An ant-like alien species, the threat of the Buggers' return has bound earth into an uneasy alliance. All nations have agreed to scour their populaces young children for candidate soldiers.
Quite a tall order for a young child, but away he and others are wisked to Battle School, an orbital space station built entirely to train these tiny children in the arts of strategy and tactics. Except they train as if it's all a game.
EndersGame is written plainly. There aren't many metaphors, and those are explained over time (including the rest of the series). But it's a fast and compelling read. I poured the entire book into my head late one night. When I staggered in the next day, sleepless, I was stunned. The strategies alone are worth it, but it has more kick. A lot more kick.
It's a favourite amongst ScienceFiction fans for good reason. But it's not the best in the series! That award has to go to SpeakerForTheDead. No surprise, though. Card wanted to write SpeakerForTheDead first but couldn't because the context of EndersGame was necessary.
Who cares, though. EndersGame stands apart in many ways. It should be read by itself and first. If you don't get further in the series, at least read this book. I read it every year for five years. -- SunirShah
Explores the morality of psychological pressure on children, and their reaction to it.
Source of the mildly popular quote, "The enemy's gate is down." This advice from Ender refers to a freeze tag game played in a room with no gravity (and thus no real "up" or "down"). Ender's revelation enables the other children on his team to re-visualize the battle, giving them an advantage over the enemy team.
Yes, I've been fantasizing about Bookshelved becoming a sister site.
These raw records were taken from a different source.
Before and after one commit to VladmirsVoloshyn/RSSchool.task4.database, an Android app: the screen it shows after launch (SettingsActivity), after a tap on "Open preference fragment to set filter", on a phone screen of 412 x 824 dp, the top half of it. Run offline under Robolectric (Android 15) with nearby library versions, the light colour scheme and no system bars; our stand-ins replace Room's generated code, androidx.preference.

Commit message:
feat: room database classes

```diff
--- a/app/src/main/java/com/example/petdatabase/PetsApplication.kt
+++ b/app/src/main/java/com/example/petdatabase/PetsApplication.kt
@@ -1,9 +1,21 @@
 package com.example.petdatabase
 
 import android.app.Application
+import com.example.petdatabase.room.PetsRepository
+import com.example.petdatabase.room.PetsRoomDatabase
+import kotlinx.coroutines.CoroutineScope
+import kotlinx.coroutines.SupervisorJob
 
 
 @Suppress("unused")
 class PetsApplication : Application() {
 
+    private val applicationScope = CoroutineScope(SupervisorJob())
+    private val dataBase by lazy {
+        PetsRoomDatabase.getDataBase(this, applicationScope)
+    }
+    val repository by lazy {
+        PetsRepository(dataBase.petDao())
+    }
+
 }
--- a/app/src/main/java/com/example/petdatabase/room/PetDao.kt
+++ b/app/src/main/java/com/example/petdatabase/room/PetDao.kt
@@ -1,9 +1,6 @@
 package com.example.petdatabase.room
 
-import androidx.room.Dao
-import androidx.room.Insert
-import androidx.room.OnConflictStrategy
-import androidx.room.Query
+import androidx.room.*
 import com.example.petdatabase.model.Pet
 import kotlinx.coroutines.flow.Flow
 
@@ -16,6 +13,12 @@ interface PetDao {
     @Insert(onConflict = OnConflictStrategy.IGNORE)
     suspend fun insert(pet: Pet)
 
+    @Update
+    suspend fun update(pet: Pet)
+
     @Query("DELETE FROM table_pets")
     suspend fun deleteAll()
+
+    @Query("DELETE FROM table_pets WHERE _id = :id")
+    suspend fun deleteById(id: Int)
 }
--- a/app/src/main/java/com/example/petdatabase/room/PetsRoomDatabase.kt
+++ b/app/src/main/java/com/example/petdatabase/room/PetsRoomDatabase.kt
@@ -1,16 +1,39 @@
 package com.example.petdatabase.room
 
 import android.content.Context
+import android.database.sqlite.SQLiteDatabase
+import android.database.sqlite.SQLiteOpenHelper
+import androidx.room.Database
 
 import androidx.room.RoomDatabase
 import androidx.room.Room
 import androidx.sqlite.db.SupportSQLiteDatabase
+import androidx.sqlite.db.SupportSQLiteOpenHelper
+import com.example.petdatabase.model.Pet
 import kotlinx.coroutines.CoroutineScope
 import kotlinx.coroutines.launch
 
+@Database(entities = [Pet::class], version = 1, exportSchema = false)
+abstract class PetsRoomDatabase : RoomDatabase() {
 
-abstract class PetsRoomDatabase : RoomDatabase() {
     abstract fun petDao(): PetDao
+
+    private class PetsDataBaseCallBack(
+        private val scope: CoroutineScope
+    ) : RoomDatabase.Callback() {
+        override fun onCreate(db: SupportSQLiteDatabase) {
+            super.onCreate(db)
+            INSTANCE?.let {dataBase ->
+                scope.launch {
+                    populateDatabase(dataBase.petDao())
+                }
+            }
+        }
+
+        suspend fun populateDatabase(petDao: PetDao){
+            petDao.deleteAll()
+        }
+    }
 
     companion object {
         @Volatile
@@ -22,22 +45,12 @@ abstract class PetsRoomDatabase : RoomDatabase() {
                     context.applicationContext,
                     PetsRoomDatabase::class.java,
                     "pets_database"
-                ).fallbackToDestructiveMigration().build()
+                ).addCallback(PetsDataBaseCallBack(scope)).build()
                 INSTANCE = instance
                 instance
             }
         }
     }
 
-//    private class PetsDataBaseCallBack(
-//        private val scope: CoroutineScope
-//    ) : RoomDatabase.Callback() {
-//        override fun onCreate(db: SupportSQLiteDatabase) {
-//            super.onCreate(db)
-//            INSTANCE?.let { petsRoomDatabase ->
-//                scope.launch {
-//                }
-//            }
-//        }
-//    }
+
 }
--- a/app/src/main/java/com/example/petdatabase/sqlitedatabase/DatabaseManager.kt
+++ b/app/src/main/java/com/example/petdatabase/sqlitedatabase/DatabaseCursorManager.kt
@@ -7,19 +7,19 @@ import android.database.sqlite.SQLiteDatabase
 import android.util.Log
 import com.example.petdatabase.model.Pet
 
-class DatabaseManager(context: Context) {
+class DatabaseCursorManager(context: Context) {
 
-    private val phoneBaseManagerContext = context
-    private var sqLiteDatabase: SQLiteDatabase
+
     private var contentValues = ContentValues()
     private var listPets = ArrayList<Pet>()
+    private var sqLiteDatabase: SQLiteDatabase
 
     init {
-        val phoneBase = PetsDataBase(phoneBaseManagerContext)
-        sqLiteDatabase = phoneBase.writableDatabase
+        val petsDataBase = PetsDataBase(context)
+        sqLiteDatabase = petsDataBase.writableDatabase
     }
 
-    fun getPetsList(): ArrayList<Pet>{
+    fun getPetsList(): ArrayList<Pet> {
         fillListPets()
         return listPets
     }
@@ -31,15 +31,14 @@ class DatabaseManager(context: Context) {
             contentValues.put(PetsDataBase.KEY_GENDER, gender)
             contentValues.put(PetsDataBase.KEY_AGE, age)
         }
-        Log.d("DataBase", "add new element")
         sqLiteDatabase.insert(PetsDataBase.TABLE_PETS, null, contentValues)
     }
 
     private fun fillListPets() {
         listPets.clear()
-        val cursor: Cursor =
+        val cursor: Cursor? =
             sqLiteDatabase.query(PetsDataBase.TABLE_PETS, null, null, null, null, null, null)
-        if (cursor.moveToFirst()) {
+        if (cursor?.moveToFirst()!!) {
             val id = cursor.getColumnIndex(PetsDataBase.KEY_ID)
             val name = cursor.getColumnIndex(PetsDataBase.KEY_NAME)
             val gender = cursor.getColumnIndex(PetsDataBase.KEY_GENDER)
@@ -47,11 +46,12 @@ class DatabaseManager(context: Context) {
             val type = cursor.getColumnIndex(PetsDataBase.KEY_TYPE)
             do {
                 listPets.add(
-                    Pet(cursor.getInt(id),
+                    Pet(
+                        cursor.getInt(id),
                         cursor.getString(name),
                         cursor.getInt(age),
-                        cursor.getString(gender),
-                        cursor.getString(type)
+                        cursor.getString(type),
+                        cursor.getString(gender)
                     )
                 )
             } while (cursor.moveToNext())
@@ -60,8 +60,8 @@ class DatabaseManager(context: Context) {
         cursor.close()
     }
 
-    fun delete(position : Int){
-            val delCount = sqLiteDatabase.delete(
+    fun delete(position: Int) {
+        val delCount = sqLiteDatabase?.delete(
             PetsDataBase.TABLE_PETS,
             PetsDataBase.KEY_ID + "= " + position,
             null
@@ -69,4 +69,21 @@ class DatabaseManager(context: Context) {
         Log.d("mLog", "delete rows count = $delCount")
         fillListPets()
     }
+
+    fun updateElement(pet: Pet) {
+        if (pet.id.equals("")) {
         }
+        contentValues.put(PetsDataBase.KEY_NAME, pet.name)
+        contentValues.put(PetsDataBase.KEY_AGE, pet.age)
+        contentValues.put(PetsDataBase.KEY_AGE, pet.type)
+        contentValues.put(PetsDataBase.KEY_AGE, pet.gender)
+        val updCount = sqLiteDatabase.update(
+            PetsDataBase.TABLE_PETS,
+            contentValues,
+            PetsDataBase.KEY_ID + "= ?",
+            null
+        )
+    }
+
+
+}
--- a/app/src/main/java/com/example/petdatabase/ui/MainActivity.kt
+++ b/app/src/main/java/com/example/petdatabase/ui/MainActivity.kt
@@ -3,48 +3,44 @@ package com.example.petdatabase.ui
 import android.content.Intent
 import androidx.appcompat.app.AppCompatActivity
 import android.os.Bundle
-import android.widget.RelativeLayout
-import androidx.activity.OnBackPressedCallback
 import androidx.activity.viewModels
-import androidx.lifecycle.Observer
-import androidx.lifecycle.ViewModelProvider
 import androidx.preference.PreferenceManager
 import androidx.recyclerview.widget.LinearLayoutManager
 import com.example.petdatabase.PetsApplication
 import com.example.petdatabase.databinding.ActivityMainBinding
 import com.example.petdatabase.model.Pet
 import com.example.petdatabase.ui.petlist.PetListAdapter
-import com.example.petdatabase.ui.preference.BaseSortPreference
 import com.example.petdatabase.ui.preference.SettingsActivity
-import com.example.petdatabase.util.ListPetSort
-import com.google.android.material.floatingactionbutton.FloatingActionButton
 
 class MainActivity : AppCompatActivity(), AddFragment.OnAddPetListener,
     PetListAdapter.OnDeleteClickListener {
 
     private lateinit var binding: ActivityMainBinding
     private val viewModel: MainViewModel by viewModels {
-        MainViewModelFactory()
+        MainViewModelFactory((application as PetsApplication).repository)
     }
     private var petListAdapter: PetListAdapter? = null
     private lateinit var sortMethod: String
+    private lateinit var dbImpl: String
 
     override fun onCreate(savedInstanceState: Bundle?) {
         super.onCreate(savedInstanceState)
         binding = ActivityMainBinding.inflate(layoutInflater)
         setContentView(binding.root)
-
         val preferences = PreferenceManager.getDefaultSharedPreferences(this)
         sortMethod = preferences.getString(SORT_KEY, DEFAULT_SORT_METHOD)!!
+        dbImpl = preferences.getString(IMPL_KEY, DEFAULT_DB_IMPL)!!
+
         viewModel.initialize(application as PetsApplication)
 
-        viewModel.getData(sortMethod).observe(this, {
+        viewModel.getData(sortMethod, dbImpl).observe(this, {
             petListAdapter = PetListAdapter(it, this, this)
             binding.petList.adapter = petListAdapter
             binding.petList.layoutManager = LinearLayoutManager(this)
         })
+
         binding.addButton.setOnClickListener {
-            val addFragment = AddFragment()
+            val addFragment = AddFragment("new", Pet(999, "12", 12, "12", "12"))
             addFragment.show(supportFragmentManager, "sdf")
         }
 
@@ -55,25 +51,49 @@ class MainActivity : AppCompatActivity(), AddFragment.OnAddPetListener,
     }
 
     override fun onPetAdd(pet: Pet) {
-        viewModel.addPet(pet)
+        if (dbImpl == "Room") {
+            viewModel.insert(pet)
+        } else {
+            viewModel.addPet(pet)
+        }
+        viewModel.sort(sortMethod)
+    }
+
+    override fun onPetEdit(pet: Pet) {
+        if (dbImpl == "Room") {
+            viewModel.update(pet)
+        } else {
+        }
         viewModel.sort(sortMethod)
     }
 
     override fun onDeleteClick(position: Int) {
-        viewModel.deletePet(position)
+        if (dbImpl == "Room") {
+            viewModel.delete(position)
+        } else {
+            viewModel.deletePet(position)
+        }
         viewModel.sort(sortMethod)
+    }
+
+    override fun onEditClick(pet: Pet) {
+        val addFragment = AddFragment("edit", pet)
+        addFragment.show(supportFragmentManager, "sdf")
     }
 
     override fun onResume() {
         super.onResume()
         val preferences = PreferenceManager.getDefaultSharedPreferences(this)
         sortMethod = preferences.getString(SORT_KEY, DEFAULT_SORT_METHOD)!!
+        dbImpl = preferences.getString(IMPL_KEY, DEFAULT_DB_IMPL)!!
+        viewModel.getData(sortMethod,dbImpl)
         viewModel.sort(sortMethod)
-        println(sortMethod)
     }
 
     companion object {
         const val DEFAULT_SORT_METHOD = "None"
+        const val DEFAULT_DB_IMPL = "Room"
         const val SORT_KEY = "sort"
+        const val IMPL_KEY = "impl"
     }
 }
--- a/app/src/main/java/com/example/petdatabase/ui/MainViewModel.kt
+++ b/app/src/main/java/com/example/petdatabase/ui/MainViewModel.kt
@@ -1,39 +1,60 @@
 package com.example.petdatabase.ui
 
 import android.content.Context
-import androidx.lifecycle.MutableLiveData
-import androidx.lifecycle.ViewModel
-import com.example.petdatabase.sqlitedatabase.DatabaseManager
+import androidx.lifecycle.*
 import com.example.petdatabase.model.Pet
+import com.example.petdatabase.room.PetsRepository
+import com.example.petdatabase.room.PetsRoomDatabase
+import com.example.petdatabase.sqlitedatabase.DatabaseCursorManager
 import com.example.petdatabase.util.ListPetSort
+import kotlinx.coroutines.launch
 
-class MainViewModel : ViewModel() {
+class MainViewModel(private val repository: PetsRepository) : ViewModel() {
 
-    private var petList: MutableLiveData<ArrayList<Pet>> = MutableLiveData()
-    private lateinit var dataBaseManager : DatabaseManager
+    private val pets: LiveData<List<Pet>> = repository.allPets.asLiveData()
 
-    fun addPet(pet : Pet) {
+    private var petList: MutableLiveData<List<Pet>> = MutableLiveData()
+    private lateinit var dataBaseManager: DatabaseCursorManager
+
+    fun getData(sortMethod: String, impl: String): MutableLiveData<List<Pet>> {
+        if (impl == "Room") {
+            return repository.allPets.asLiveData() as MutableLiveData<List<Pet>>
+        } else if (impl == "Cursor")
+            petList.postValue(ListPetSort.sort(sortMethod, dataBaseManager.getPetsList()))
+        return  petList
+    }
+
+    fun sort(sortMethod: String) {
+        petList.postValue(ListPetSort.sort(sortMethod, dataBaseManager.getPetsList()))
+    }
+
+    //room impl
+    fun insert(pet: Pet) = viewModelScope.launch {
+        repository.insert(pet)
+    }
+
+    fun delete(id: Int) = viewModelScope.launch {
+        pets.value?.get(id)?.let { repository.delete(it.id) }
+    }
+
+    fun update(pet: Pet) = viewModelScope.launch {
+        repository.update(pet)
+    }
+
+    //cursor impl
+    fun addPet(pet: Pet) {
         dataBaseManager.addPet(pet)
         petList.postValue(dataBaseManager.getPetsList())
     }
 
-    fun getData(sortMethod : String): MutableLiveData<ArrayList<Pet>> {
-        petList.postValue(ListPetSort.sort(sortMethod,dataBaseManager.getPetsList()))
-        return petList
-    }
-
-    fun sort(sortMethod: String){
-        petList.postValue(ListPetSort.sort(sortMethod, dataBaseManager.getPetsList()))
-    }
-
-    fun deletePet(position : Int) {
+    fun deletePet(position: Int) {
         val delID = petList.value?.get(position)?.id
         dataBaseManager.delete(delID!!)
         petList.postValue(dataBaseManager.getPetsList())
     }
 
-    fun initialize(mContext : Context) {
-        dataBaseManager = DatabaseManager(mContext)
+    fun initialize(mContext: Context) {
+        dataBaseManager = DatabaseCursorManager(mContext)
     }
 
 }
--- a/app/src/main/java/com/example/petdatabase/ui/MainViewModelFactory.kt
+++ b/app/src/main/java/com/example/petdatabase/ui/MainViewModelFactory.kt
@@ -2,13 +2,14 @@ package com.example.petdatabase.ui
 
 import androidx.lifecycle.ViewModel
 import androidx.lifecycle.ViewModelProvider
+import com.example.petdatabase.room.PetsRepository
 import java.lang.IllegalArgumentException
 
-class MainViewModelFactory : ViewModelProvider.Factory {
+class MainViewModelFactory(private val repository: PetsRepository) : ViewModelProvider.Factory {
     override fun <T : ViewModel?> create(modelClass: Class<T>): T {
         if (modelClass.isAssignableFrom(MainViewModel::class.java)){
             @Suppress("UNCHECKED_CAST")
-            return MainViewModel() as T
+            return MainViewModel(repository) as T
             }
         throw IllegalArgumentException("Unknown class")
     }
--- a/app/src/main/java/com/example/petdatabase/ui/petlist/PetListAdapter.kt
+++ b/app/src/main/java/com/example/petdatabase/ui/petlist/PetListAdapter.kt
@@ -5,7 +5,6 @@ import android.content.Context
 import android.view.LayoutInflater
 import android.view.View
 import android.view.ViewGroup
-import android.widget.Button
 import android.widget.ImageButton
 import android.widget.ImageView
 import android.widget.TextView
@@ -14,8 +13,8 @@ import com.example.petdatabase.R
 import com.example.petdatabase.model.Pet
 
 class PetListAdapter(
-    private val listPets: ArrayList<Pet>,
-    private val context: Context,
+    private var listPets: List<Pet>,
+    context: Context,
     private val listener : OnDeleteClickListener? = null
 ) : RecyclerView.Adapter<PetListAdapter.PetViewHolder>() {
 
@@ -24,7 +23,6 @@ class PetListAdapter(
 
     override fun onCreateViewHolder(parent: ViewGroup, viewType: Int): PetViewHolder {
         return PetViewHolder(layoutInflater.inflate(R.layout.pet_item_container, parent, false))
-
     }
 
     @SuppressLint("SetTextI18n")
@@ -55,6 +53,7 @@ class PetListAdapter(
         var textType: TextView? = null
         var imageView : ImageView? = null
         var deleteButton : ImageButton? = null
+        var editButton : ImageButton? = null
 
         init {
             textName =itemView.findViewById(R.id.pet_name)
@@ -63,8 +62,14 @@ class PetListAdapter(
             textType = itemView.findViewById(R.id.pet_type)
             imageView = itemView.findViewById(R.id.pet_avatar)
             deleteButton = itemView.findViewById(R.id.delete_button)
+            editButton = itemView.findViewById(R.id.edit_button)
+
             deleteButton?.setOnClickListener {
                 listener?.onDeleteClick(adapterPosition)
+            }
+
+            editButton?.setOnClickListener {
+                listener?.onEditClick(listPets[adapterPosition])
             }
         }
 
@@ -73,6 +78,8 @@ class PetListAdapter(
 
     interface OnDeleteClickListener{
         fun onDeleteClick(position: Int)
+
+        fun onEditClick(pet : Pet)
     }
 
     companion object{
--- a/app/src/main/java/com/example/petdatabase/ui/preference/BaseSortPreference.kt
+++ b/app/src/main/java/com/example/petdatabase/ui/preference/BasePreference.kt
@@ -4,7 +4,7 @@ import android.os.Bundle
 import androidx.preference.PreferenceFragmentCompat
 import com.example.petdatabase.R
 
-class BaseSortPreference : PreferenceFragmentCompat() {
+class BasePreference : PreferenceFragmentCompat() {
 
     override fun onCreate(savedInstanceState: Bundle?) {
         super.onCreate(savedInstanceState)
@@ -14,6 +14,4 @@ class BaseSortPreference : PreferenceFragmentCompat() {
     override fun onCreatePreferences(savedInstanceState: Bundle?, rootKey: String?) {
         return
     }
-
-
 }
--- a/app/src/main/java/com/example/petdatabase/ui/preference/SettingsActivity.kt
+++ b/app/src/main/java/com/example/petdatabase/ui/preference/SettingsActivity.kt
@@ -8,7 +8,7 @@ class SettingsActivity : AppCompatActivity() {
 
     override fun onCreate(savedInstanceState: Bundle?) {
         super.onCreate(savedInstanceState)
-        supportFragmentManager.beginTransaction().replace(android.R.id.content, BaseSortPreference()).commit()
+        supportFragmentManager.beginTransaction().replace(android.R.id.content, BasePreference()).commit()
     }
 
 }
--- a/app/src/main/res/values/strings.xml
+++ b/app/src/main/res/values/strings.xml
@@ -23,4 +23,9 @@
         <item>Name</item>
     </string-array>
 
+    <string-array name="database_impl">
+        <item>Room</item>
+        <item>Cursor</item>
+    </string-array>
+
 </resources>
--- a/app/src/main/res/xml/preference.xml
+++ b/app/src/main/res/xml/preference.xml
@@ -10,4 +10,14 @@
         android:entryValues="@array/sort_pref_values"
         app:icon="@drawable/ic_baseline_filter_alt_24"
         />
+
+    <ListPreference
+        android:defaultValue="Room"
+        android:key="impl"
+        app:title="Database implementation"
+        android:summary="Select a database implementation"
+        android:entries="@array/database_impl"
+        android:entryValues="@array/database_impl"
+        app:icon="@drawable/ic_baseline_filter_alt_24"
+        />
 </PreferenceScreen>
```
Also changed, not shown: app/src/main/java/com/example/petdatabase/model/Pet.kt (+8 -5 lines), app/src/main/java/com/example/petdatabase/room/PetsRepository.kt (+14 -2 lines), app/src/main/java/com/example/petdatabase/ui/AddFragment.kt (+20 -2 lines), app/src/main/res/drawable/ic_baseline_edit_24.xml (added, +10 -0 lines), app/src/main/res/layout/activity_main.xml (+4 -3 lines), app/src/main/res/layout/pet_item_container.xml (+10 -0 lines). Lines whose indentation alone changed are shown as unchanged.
Then of course we get to deal with all of the hard problems, inter-Wiki politics, etc. -- lb